Waterfront

The Waterfront project received tentative plan approval in July.

Michael Hefele, Allentown’s planning director, said all conditions of tentative plan approval must be met before final plan approval can be given. He explained that has not yet happened.

Mark Jaindl, one of the principal developers, told planners none of the outstanding issues are insurmountable.

Hefele said one unresolved issue involves who will own and maintain the River Walk and plazas in the new riverfront neighborhood the developers are planning. The other involves intersections on streets around that new neighborhood.

Hefele said the developers had asked the planning commission to modify a requirement in the city zoning ordinance that all affected intersections must operate at a service level of “D”, but the commission postponed a decision on that request.

“Some of the intersections are coming up short of that requirement, so we gave the developers additional time to address that.” He added that traffic issue is still “somewhat on the table.”

Hefele said the most notable intersection that will not completely comply with that requirement has not even been built yet: American Parkway and Front Street. He said overall that intersection will meet the “D” ranking but some movements of vehicles through it will not.

Hefele said another problem intersection will be Front and Allen streets. He said the intersection will function at an acceptable level if a turning lane is added so traffic going south on Front Street can turn left onto Allen, which will become one of the major streets to the Waterfront.

He said the intersection at Front and Allen streets works now, but parking spaces will be lost if a turning lane is added. But that turning lane will have to be several hundred feet long. “To accommodate that, we would have to move parking off one or both sides of Front Street, which is obviously a neighborhood issue.”

“I don’t want to remove parking at that intersection,” said Richard Young, the city’s public works director. “Parking is a premium down there.”

“You shouldn’t take out any parking down there,” said a woman in the audience. “It’s hard enough to find a parking space.”

Young said the developers are not proposing a left turn lane on southbound Front in that area. He said so many cars may want to turn left onto Allen that they will cause a back-up to the Front and Tilghman intersection, which is a block north. “I’d like to see if they can look at other alternatives to try to improve that condition.”

In May, Hefele told the planning commission several existing intersections in that part of the city already get failing grades for their ability to handle traffic and must be improved by the developers.

After Tuesday’s meeting, Zachary Jaindl, spokesman for the development team --Waterfront Redevelopment Partners LP—said its engineers have been working with the city to ensure all traffic concerns are analyzed and corrected to meet the city’s standards.
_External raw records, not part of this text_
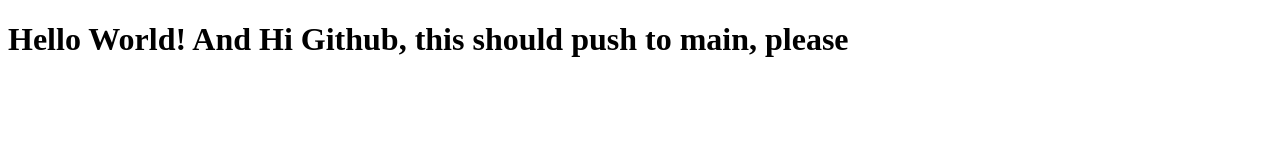
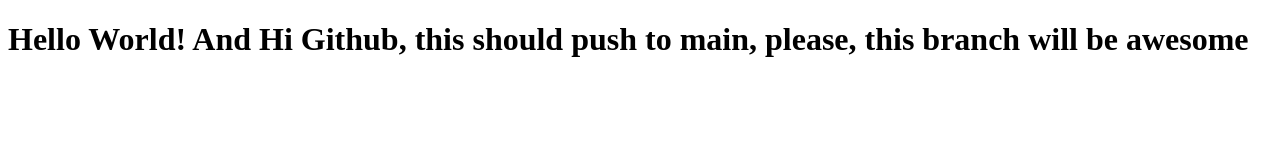
Before and after one commit to Lyle15/mywebsite, a plain HTML site: page index.html in a window 1280 px wide. Drawn offline with Linux system fonts and the light colour scheme.

Commit message:
doing this for merge

```diff
--- a/index.html
+++ b/index.html
@@ -1,6 +1,6 @@
 <!DOCTYPE html>
 <html>
   <body>
-    <h1>Hello World! And Hi Github, this should push to main, please</h1>
+    <h1>Hello World! And Hi Github, this should push to main, please, this branch will be awesome</h1>
   </body>
 </html>
```
Also changed, not shown: 501hellogit.txt.
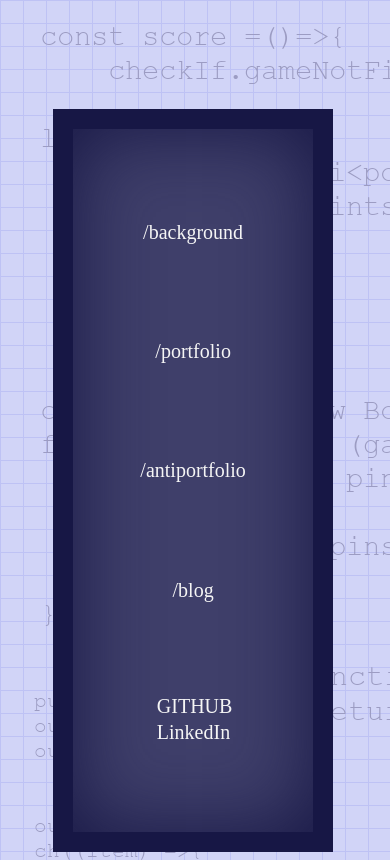
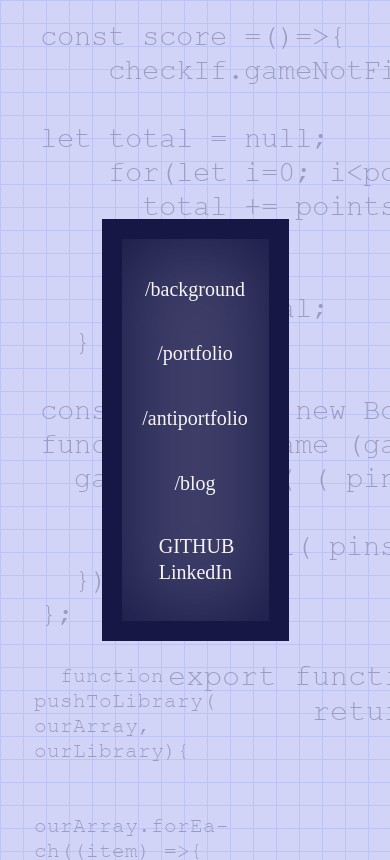
Before and after one commit to MattRueter/portfolio_website, a React (Create React App) app: page / in a window 390 px wide. Built offline with nearby package versions, Linux system fonts and the light colour scheme.

Commit message:
delete code related to brick wall and bricks/tiles.

```diff
--- a/src/App.js
+++ b/src/App.js
@@ -1,11 +1,10 @@
-import BrickWall from './BrickWall.js';
-
+import { Navbar } from "./Navbar"
 
 function App() {
   return (
-    <div>
-      <BrickWall number={"1496"} />
-    </div>
+    <div id={"homePage"}>
+			<Navbar className={"navHome"} currentPage={"/"}/>
+		</div>
   )
 }
 
--- a/src/BrickWall.js
+++ /dev/null
@@ -1,56 +0,0 @@
-import './index.css';
-import { Navbar } from './Navbar.js'
-
-function selectSize (number){
-	let size =[]
-	for(let i = 0; i < number; i++){
-		size.push(i);
-	}
-	return size;
-}
-
-function selectClass (){
-	let color = ""
-	const number =Math.floor(Math.random() * 30);
-	if(number >=0 && number <=5){
-		color = "brickDarkShort"
-	}else if(number > 5 && number <=10){
-		color = "brickLightShort"
-	}else if(number > 10 && number <=15){
-		color = "brickDarkLong"
-	}else if(number > 15 && number <=20){
-		color = "brickLightLong"
-	}else if(number > 20 && number <=25){
-		color = "brickDarkVertical"
-	}else if(number > 25 && number <=30){
-		color = "brickLightVertical"
-	}
-	else{
-		color ="brickError"
-		console.log(number)
-	}
-	return color;
-}
-
-
-export default function BrickWall ({number}){
-
-	const bricks = selectSize(number).map((brick)=>{
-		let key =brick;
-		return(
-			<Brick key={key} color = {selectClass()} />
-		)
-	});
-
-	return (
-		<div id="brickWall">
-			<Navbar className={"navHome"} currentPage={"/"}/>
-		</div>
-	)
-}
-
-function Brick({color}){
-	return (
-		<div className={color}></div>
-	)
-}
--- a/src/index.css
+++ b/src/index.css
@@ -6,56 +6,13 @@ a{
   text-decoration: none;
   margin:2%;
 }
-#brickWall {
+#homePage {
   display: grid;
   width: 100%;
   height: 100vh;
-  grid-template-columns: repeat(33, 3%)3%;
-  grid-template-rows: repeat(80, 5%);
+  grid-template-columns: repeat(5, 25%);
+  grid-template-rows: repeat(10,25%);
 }
-
-.brickDarkLong {
-  border: 1px solid rgb(178, 178, 236);
-  background-color: rgb(192, 192, 238);
-  grid-column: span 1;
-}
-
-.brickLightLong {
-  border: 1px solid rgb(192, 192, 238);
-  background-color: rgb(210, 210, 240);
-  grid-column: span 1;
-}
-
-.brickDarkShort {
-  border: 1px solid rgb(178, 178, 236);
-  background-color: rgb(192, 192, 238);
-  grid-column: span 1;
-}
-
-.brickLightShort {
-  border: 1px solid rgb(192, 192, 238);
-  background-color: rgb(210, 210, 240);
-  grid-column: span 1;
-}
-
-.brickDarkVertical {
-  border: 1px solid rgb(178, 178, 236);
-  background-color: rgb(192, 192, 238);
-  grid-row: span 1;
-}
-
-.brickLightVertical {
-  border: 1px solid rgb(192, 192, 238);
-  background-color: rgb(210, 210, 240);
-  grid-row: span 1;
-}
-
-.brickError {
-  border: 1px solid black;
-  background-color: rgb(246, 8, 8);
-  grid-column: span 1;
-}
-
 
 /*NAVBAR*/
 .navHome {
@@ -68,10 +25,10 @@ a{
 	background-color: #3f3f6a;
 	color: whitesmoke;
 	font-size:20px;
-	grid-column-start: 10;
-	grid-column-end:25;
-	grid-row-start: 5;
-	grid-row-end: 15;
+	grid-column-start: 2;
+	grid-column-end:4;
+	grid-row-start: 2;
+	grid-row-end: 4;
 }
 .navPages {
 	display: flex;
@@ -87,19 +44,3 @@ a{
   display:flex;
   flex-direction: column;
 }
-/*MOBILE*/
-@media only screen and (max-width: 600px) {
-  #brickWall {
-    display: grid;
-    width: 100%;
-    height: 100vh;
-    grid-template-columns: 1%, 1%;
-    grid-template-rows: 1%;
-  }
-.navHome{
-  grid-column-start: 5;
-	grid-column-end: 30;
-  grid-row-start: 10;
-  grid-row-end:55;
-}
-}
```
He indicated that includes the Front and Allen street intersection, which he predicted will exceed the city’s standards.